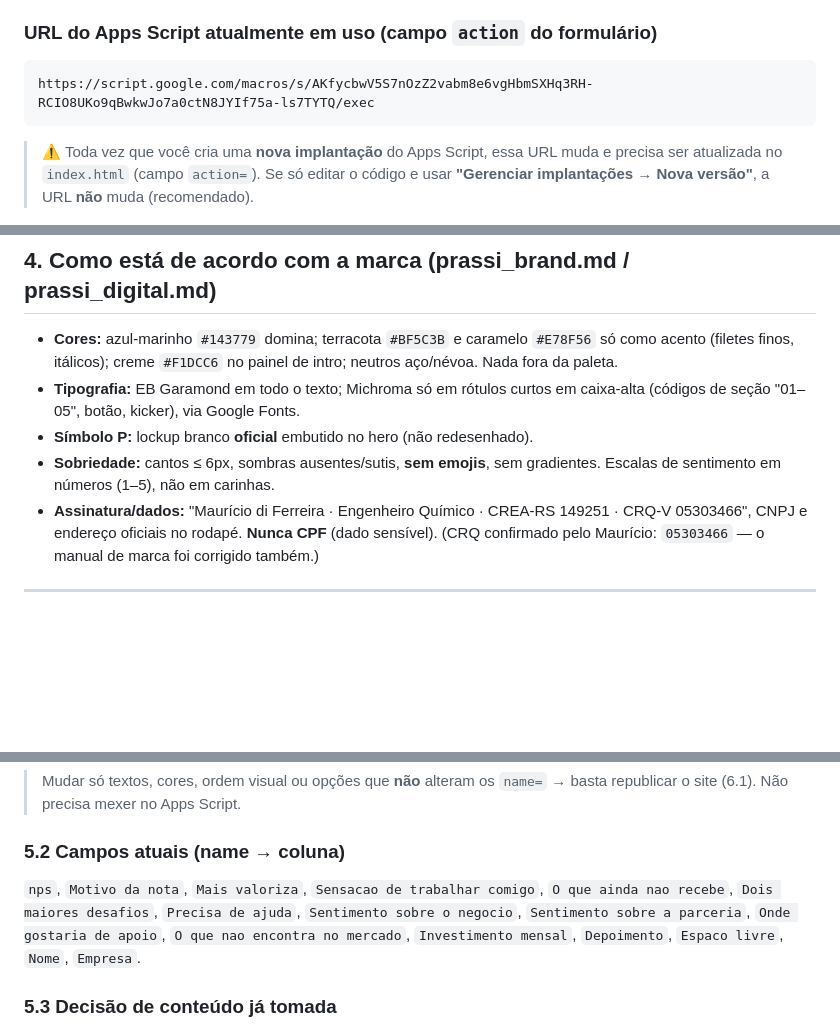
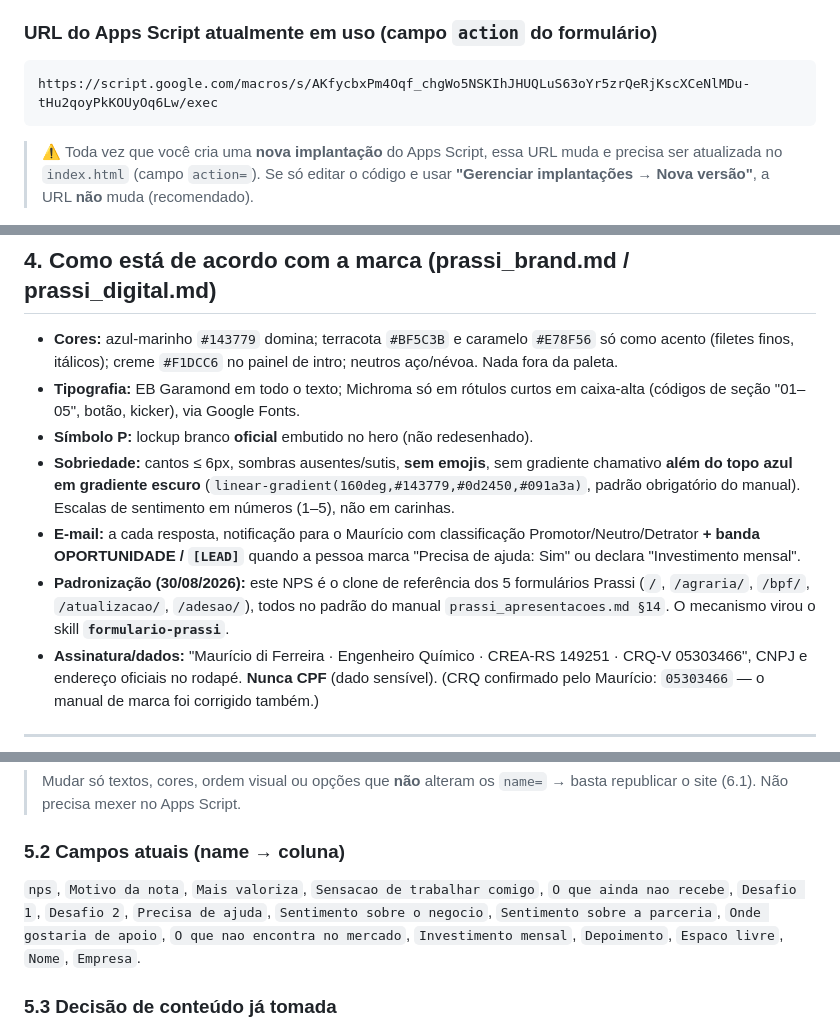
Before and after one commit to mauriciodiferreira/pesquisa_prassi, a Markdown page: STATUS.md, 3 parts joined by grey strips. Drawn GitHub-style; blank space fills up the shorter version.

Commit message:
app-scripts

````diff
--- a/STATUS.md
+++ b/STATUS.md
@@ -50,7 +50,7 @@ Cliente abre o link  →  index.html (GitHub Pages / domínio próprio)
 
 ### URL do Apps Script atualmente em uso (campo `action` do formulário)
 ```
-https://script.google.com/macros/s/AKfycbwV5S7nOzZ2vabm8e6vgHbmSXHq3RH-RCIO8UKo9qBwkwJo7a0ctN8JYIf75a-ls7TYTQ/exec
+https://script.google.com/macros/s/AKfycbxPm4Oqf_chgWo5NSKIhJHUQLuS63oYr5zrQeRjKscXCeNlMDu-tHu2qoyPkKOUyOq6Lw/exec
 ```
 > ⚠️ Toda vez que você cria uma **nova implantação** do Apps Script, essa URL muda e
 > precisa ser atualizada no `index.html` (campo `action=`). Se só editar o código e usar
@@ -84,8 +84,15 @@ https://script.google.com/macros/s/AKfycbwV5S7nOzZ2vabm8e6vgHbmSXHq3RH-RCIO8UKo9
 - **Tipografia:** EB Garamond em todo o texto; Michroma só em rótulos curtos em
   caixa-alta (códigos de seção "01–05", botão, kicker), via Google Fonts.
 - **Símbolo P:** lockup branco **oficial** embutido no hero (não redesenhado).
-- **Sobriedade:** cantos ≤ 6px, sombras ausentes/sutis, **sem emojis**, sem gradientes.
-  Escalas de sentimento em números (1–5), não em carinhas.
+- **Sobriedade:** cantos ≤ 6px, sombras ausentes/sutis, **sem emojis**, sem gradiente
+  chamativo **além do topo azul em gradiente escuro** (`linear-gradient(160deg,#143779,#0d2450,#091a3a)`,
+  padrão obrigatório do manual). Escalas de sentimento em números (1–5), não em carinhas.
+- **E-mail:** a cada resposta, notificação para o Maurício com classificação
+  Promotor/Neutro/Detrator **+ banda OPORTUNIDADE / `[LEAD]`** quando a pessoa marca
+  "Precisa de ajuda: Sim" ou declara "Investimento mensal".
+- **Padronização (30/08/2026):** este NPS é o clone de referência dos 5 formulários
+  Prassi (`/`, `/agraria/`, `/bpf/`, `/atualizacao/`, `/adesao/`), todos no padrão do
+  manual `prassi_apresentacoes.md §14`. O mecanismo virou o skill **`formulario-prassi`**.
 - **Assinatura/dados:** "Maurício di Ferreira · Engenheiro Químico · CREA-RS 149251 ·
   CRQ-V 05303466", CNPJ e endereço oficiais no rodapé. **Nunca CPF** (dado sensível).
   (CRQ confirmado pelo Maurício: `05303466` — o manual de marca foi corrigido também.)
@@ -109,7 +116,7 @@ Depois republique o Apps Script (seção 6.2) **e** o site (seção 6.1).
 
 ### 5.2 Campos atuais (name → coluna)
 `nps`, `Motivo da nota`, `Mais valoriza`, `Sensacao de trabalhar comigo`,
-`O que ainda nao recebe`, `Dois maiores desafios`, `Precisa de ajuda`,
+`O que ainda nao recebe`, `Desafio 1`, `Desafio 2`, `Precisa de ajuda`,
 `Sentimento sobre o negocio`, `Sentimento sobre a parceria`, `Onde gostaria de apoio`,
 `O que nao encontra no mercado`, `Investimento mensal`, `Depoimento`, `Espaco livre`,
 `Nome`, `Empresa`.
````
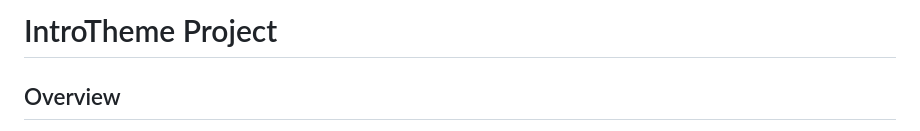
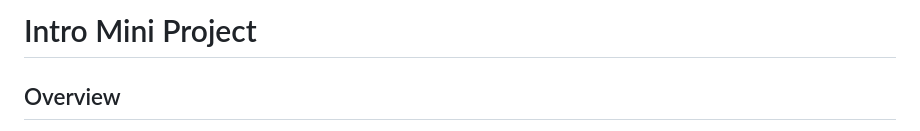
Before and after one commit to xshshahab/Mini_Project, a Markdown page: README.md, the part around the change. GitHub-like rendering.

```diff
--- a/README.md
+++ b/README.md
@@ -1,4 +1,4 @@
-# IntroTheme Project
+# Intro Mini Project
 ## Overview
 
 IntroTheme is a stylish and minimalist landing page template designed to introduce a website or application. It features a clean layout with modern typography and subtle animations.
```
━━━
◆ **The task**
Reproduce the listing exactly. The pictures are to be omitted.

◆ **Answer to this task**
Before and after one commit to mauriciodiferreira/pesquisa_prassi, a Markdown page: STATUS.md, 3 parts joined by grey strips. Drawn GitHub-style; blank space fills up the shorter version.

Commit message:
app-scripts

````diff
--- a/STATUS.md
+++ b/STATUS.md
@@ -50,7 +50,7 @@ Cliente abre o link  →  index.html (GitHub Pages / domínio próprio)
 
 ### URL do Apps Script atualmente em uso (campo `action` do formulário)
 ```
-https://script.google.com/macros/s/AKfycbwV5S7nOzZ2vabm8e6vgHbmSXHq3RH-RCIO8UKo9qBwkwJo7a0ctN8JYIf75a-ls7TYTQ/exec
+https://script.google.com/macros/s/AKfycbxPm4Oqf_chgWo5NSKIhJHUQLuS63oYr5zrQeRjKscXCeNlMDu-tHu2qoyPkKOUyOq6Lw/exec
 ```
 > ⚠️ Toda vez que você cria uma **nova implantação** do Apps Script, essa URL muda e
 > precisa ser atualizada no `index.html` (campo `action=`). Se só editar o código e usar
@@ -84,8 +84,15 @@ https://script.google.com/macros/s/AKfycbwV5S7nOzZ2vabm8e6vgHbmSXHq3RH-RCIO8UKo9
 - **Tipografia:** EB Garamond em todo o texto; Michroma só em rótulos curtos em
   caixa-alta (códigos de seção "01–05", botão, kicker), via Google Fonts.
 - **Símbolo P:** lockup branco **oficial** embutido no hero (não redesenhado).
-- **Sobriedade:** cantos ≤ 6px, sombras ausentes/sutis, **sem emojis**, sem gradientes.
-  Escalas de sentimento em números (1–5), não em carinhas.
+- **Sobriedade:** cantos ≤ 6px, sombras ausentes/sutis, **sem emojis**, sem gradiente
+  chamativo **além do topo azul em gradiente escuro** (`linear-gradient(160deg,#143779,#0d2450,#091a3a)`,
+  padrão obrigatório do manual). Escalas de sentimento em números (1–5), não em carinhas.
+- **E-mail:** a cada resposta, notificação para o Maurício com classificação
+  Promotor/Neutro/Detrator **+ banda OPORTUNIDADE / `[LEAD]`** quando a pessoa marca
+  "Precisa de ajuda: Sim" ou declara "Investimento mensal".
+- **Padronização (30/08/2026):** este NPS é o clone de referência dos 5 formulários
+  Prassi (`/`, `/agraria/`, `/bpf/`, `/atualizacao/`, `/adesao/`), todos no padrão do
+  manual `prassi_apresentacoes.md §14`. O mecanismo virou o skill **`formulario-prassi`**.
 - **Assinatura/dados:** "Maurício di Ferreira · Engenheiro Químico · CREA-RS 149251 ·
   CRQ-V 05303466", CNPJ e endereço oficiais no rodapé. **Nunca CPF** (dado sensível).
   (CRQ confirmado pelo Maurício: `05303466` — o manual de marca foi corrigido também.)
@@ -109,7 +116,7 @@ Depois republique o Apps Script (seção 6.2) **e** o site (seção 6.1).
 
 ### 5.2 Campos atuais (name → coluna)
 `nps`, `Motivo da nota`, `Mais valoriza`, `Sensacao de trabalhar comigo`,
-`O que ainda nao recebe`, `Dois maiores desafios`, `Precisa de ajuda`,
+`O que ainda nao recebe`, `Desafio 1`, `Desafio 2`, `Precisa de ajuda`,
 `Sentimento sobre o negocio`, `Sentimento sobre a parceria`, `Onde gostaria de apoio`,
 `O que nao encontra no mercado`, `Investimento mensal`, `Depoimento`, `Espaco livre`,
 `Nome`, `Empresa`.
````
Before and after one commit to xshshahab/Mini_Project, a Markdown page: README.md, the part around the change. GitHub-like rendering.

```diff
--- a/README.md
+++ b/README.md
@@ -1,4 +1,4 @@
-# IntroTheme Project
+# Intro Mini Project
 ## Overview
 
 IntroTheme is a stylish and minimalist landing page template designed to introduce a website or application. It features a clean layout with modern typography and subtle animations.
```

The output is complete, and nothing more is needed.